A web survey analysis of subjective well-being - 2015

Paid access / via site license:

http://www.emeraldinsight.com/doi/full/10.1108/IJM-12-2014-0237


ABSTRACT

Purpose – The purpose of this paper is to explore the role of work conditions and job characteristics with respect to three subjective well-being (SWB) indicators: life satisfaction, job satisfaction and satisfaction with work-life balance. From a methodological point of view, the paper shows how social sciences can benefit from the use of voluntary web survey data.

Design/methodology/approach – The paper makes use of a large sample of individual data obtained from voluntary web surveys collected as part of the WageIndicator project. The sample includes extensive information on the quality of working conditions together with different well-being indicators. The propensity score adjustment weights are used to improve the sample performance.

Findings – The results shed light on the importance of certain job characteristics not only in determining job satisfaction, but also in other SWB domains.
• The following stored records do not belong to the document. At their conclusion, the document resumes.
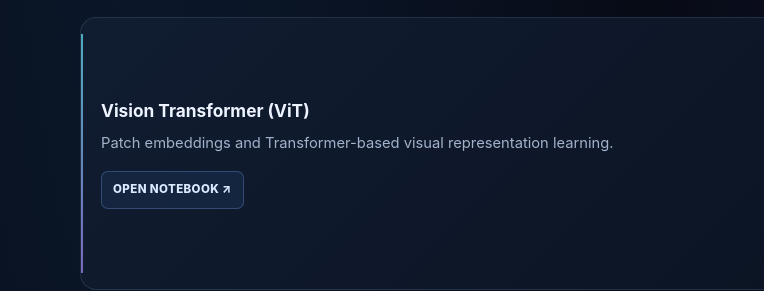
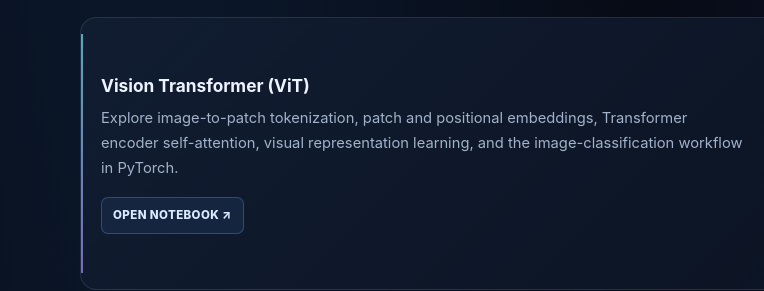
Before and after one commit to AliHassanAbbas/AliHassanAbbas.github.io, a plain HTML site: page index.html in a window 1280 px wide. Shown: the part 2069-2360 px from the top of the page, 0-764 px from the left. Drawn offline with Linux system fonts and the light colour scheme.

Commit message:
Highlight Vision Transformer implementation skills

```diff
--- a/index.html
+++ b/index.html
@@ -149,7 +149,7 @@
 <article class="project-card">
   <div class="project-copy">
     <h3><a href="https://github.com/AliHassanAbbas/Coding-Vit-Vision-transformer-from-scratch-in-hindi-urdu." target="_blank" rel="noopener">Vision Transformer (ViT)</a></h3>
-    <p>Patch embeddings and Transformer-based visual representation learning.</p>
+    <p>Explore image-to-patch tokenization, patch and positional embeddings, Transformer encoder self-attention, visual representation learning, and the image-classification workflow in PyTorch.</p>
     <div class="project-links"><a class="notebook-link" href="https://github.com/AliHassanAbbas/Coding-Vit-Vision-transformer-from-scratch-in-hindi-urdu./blob/main/Coding_Vit(Vision_transformer)_from_scratch_in_hindi_urdu%20(1).ipynb" target="_blank" rel="noopener">OPEN NOTEBOOK ↗</a></div>
   </div>
   <a class="project-video" href="https://www.youtube.com/watch?v=g9Y4Ghc8MII" target="_blank" rel="noopener" aria-label="Watch Vision Transformer (ViT) video"><img src="https://img.youtube.com/vi/g9Y4Ghc8MII/hqdefault.jpg" alt="Vision Transformer (ViT) video thumbnail" loading="lazy"><span class="play-mark" aria-hidden="true">▶</span></a>
@@ -292,7 +292,7 @@
       <div class="expertise-grid">
         <article class="expertise-card"><span class="panel-index">01 / DEEP LEARNING</span><h3>PyTorch &amp; Neural Networks</h3><div class="skill-tags"><span>PyTorch</span><span>Neural networks</span><span>CNNs</span><span>RNNs</span><span>LSTMs</span><span>Autograd</span><span>Training loops</span><span>Optimization</span><span>GPU workflows</span></div></article>
         <article class="expertise-card"><span class="panel-index">02 / SEQUENCE &amp; GENERATIVE MODELS</span><h3>NLP, Transformers &amp; Generative AI</h3><div class="skill-tags"><span>Attention</span><span>Transformers</span><span>GPT / LLMs</span><span>BERT</span><span>Tokenization</span><span>GANs</span><span>Diffusion models</span><span>Multimodal learning</span></div></article>
-        <article class="expertise-card"><span class="panel-index">03 / AI DOMAINS</span><h3>Computer Vision &amp; NLP</h3><div class="skill-tags"><span>Computer vision</span><span>Natural language processing</span><span>Image classification</span><span>Image segmentation</span><span>Vision Transformer</span><span>Swin Transformer</span><span>Representation learning</span></div></article>
+        <article class="expertise-card"><span class="panel-index">03 / COMPUTER VISION</span><h3>Visual Learning &amp; Vision Transformers</h3><div class="skill-tags"><span>Computer vision</span><span>Image classification</span><span>Image segmentation</span><span>Image patchification</span><span>Patch embeddings</span><span>Positional embeddings</span><span>Vision Transformer (ViT)</span><span>Swin Transformer</span><span>Visual representation learning</span></div></article>
         <article class="expertise-card"><span class="panel-index">04 / PROGRAMMING &amp; DATA</span><h3>Python Data Stack</h3><div class="skill-tags"><span>Python</span><span>NumPy</span><span>Pandas</span><span>Matplotlib</span><span>Linear algebra</span><span>Calculus</span></div></article>
         <article class="expertise-card"><span class="panel-index">05 / RESEARCH WORKFLOW</span><h3>Experimentation &amp; Evaluation</h3><div class="skill-tags"><span>Git / GitHub</span><span>Jupyter</span><span>Google Colab</span><span>Model training</span><span>Experimentation</span><span>Model evaluation</span><span>Experiment tracking</span></div></article>
       </div>
```
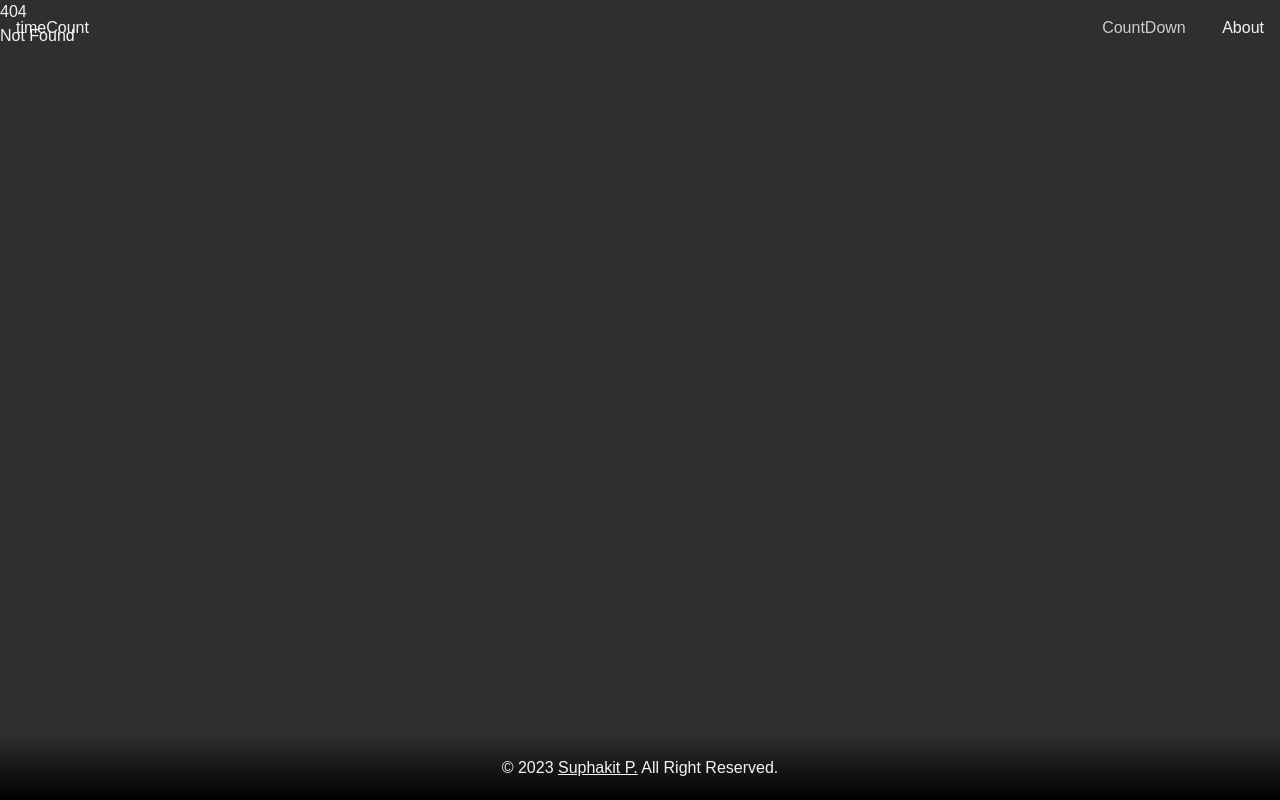
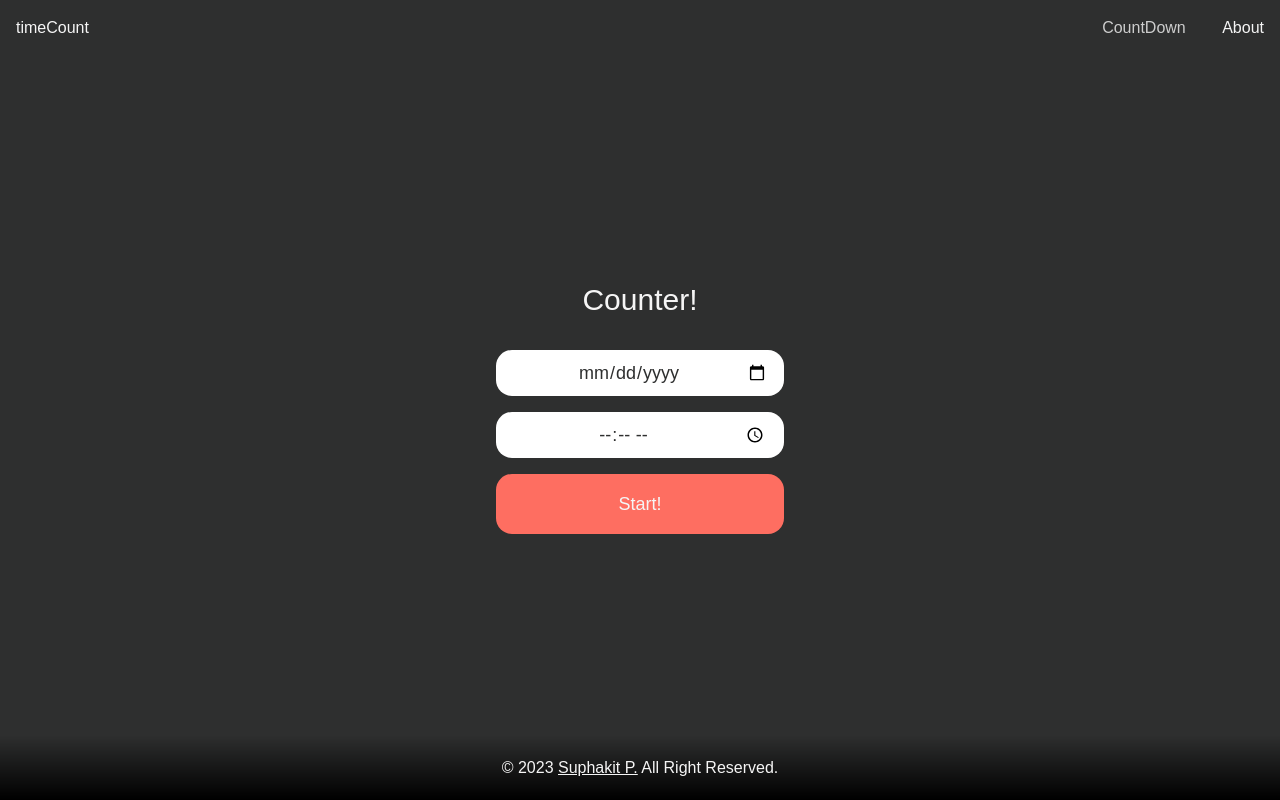
Before and after one commit to dethMastery/svelte-time-counter, a SvelteKit app: page /counts in a window 1280 px wide. Before the commit this address had no page. Built offline with nearby package versions, Linux system fonts and the light colour scheme; a web font is replaced by a local one.

Commit message:
feat<pages>: added counts page

```diff
--- /dev/null
+++ b/src/interfaces/counter.ts
@@ -0,0 +1,6 @@
+interface Counter {
+  date: string | null
+  time: string | null
+}
+
+export default Counter
--- /dev/null
+++ b/src/modules/timeCount.ts
@@ -0,0 +1,35 @@
+import type Counter from "../interfaces/counter";
+import { TimeConversion } from "./converter";
+
+function TimeCounter (inputDate: Counter) {
+  const currentTime = new Date().getTime()
+  let remaining: string | undefined = undefined
+
+  const sptDate = inputDate.date?.split('-')
+  const sptTime = inputDate.time?.split(':')
+
+  if (sptDate !== undefined && sptTime !== undefined ) {
+    const newStamp = new Date(`${sptDate[1]} ${sptDate[2]} ${sptDate[0]} ${sptTime[0]}:${sptTime[1]}`)
+    const diff = newStamp.getTime() - currentTime
+
+    const timeConst = TimeConversion(diff).split(' : ')
+
+    remaining = `${timeConst[0]}hr. ${timeConst[1]}min. ${timeConst[2]}sec.`
+
+    const dateBase = new Date()
+    const baseStamp = new Date(`${dateBase.getMonth() + 1} ${dateBase.getDate()} ${dateBase.getFullYear()}`)
+    const duration = newStamp.getTime() - baseStamp.getTime()
+    const baseDiff = currentTime - baseStamp.getTime()
+    const percent = Math.floor((baseDiff / duration) * 100 * 100) / 100
+
+    const returnValue = {
+      remaining: remaining,
+      diff: diff,
+      percent: percent
+    }
+
+    return returnValue
+  }
+}
+
+export default TimeCounter
--- /dev/null
+++ b/src/routes/counts/+page.svelte
@@ -0,0 +1,84 @@
+<script lang="ts">
+	import { page } from '$app/stores'
+	import TimeCounter from "../../modules/timeCount";
+	import TW_CLASS from "../../constants/tailwind_class";
+	import type Counter from '../../interfaces/counter';
+
+	let dateParams: string | null
+	let timeParams: string | null
+	let remaining: string | undefined = undefined
+	let stamp: number | undefined = 0
+	let percent: number = 0
+
+	setInterval(() => {
+		dateParams = $page.url.searchParams.get('date')
+		timeParams = $page.url.searchParams.get('time')
+
+		const input: Counter = {
+			date: dateParams,
+			time: timeParams
+		}
+
+		if (dateParams !== null || timeParams !== null) {
+			const Counter = TimeCounter(input)
+
+			remaining = Counter?.remaining
+			stamp = Counter?.diff
+
+			percent = (Counter?.percent !== undefined) ? Counter.percent : 0
+		}
+	}, 1000)
+
+</script>
+
+<svelte:head>
+	<title>timeCount</title>
+	<meta name="description" content="timeCounter for counting down.." />
+</svelte:head>
+
+<section>
+	<div class="w-[80%] h-screen mx-auto flex flex-col items-center text-center justify-center">
+		{#if dateParams === null || timeParams === null}
+			<div class="container">
+				<h1 class={`${TW_CLASS.heading.xxl} !text-3xl`}>
+					Counter!
+				</h1>
+				<form action="/counts" method="get">
+					<input type="date" name="date" class="w-[18rem] my-2 px-4 py-2 text-lg outline-none text-center text-pastel-black rounded" />
+					<br />
+					<input type="time" name="time" class="w-[18rem] my-2 px-4 py-2 text-lg outline-none text-center text-pastel-black rounded" />
+					<br />
+					<button type="submit" class="w-[18rem] my-2 p-4 bg-living-coral rounded text-lg hover:scale-85">
+						Start!
+					</button>
+				</form>
+			</div>
+		{:else if dateParams !== null || timeParams !== null}
+			{#if remaining === undefined && stamp === undefined}
+				<h1 class={`${TW_CLASS.heading.xl} !text-3xl`}>
+					Loading...
+				</h1>
+			{:else}
+				{#if stamp !== undefined && stamp > 0}
+					<div id="counterBox" class="fixed top-0 w-full flex flex-row justify-start text-left ">
+						<div class="bg-living-coral h-[5px] duration-1000 " style={`width: ${percent}%`}></div>
+					</div>
+					<h3 class={`${TW_CLASS.heading.xl} !text-xl`}>
+						Time Remaining
+					</h3>
+					<h1 class={`${TW_CLASS.heading.xl} !text-5xl`}>
+						{remaining}
+					</h1>
+				{:else}
+					<h1 class={`${TW_CLASS.heading.xl} !text-5xl`}>
+						Time Counting End :)
+					</h1>
+				{/if}
+			{/if}
+		{/if}
+	</div>
+</section>
+
+<style>
+
+</style>
--- /dev/null
+++ b/src/routes/counts/+page.ts
@@ -0,0 +1,3 @@
+// since there's no dynamic data here, we can prerender
+// it so that it gets served as a static asset in production
+export const prerender = true;
```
The findings support the theory of spillover perspectives, according to which satisfaction in one domain affects other domains.

Research limitations/implications – As a voluntary web-survey, WageIndicator is affected by selection bias. The validity of the sample can be improved by weighting, but this adjustment should be made and tested on a country-by-country basis.

Originality/value – The paper provides analysis of the quality of a web survey not commonly used in happiness research. The subsequent presentation of the effects of working conditions on several satisfaction domains represents a contribution to the literature.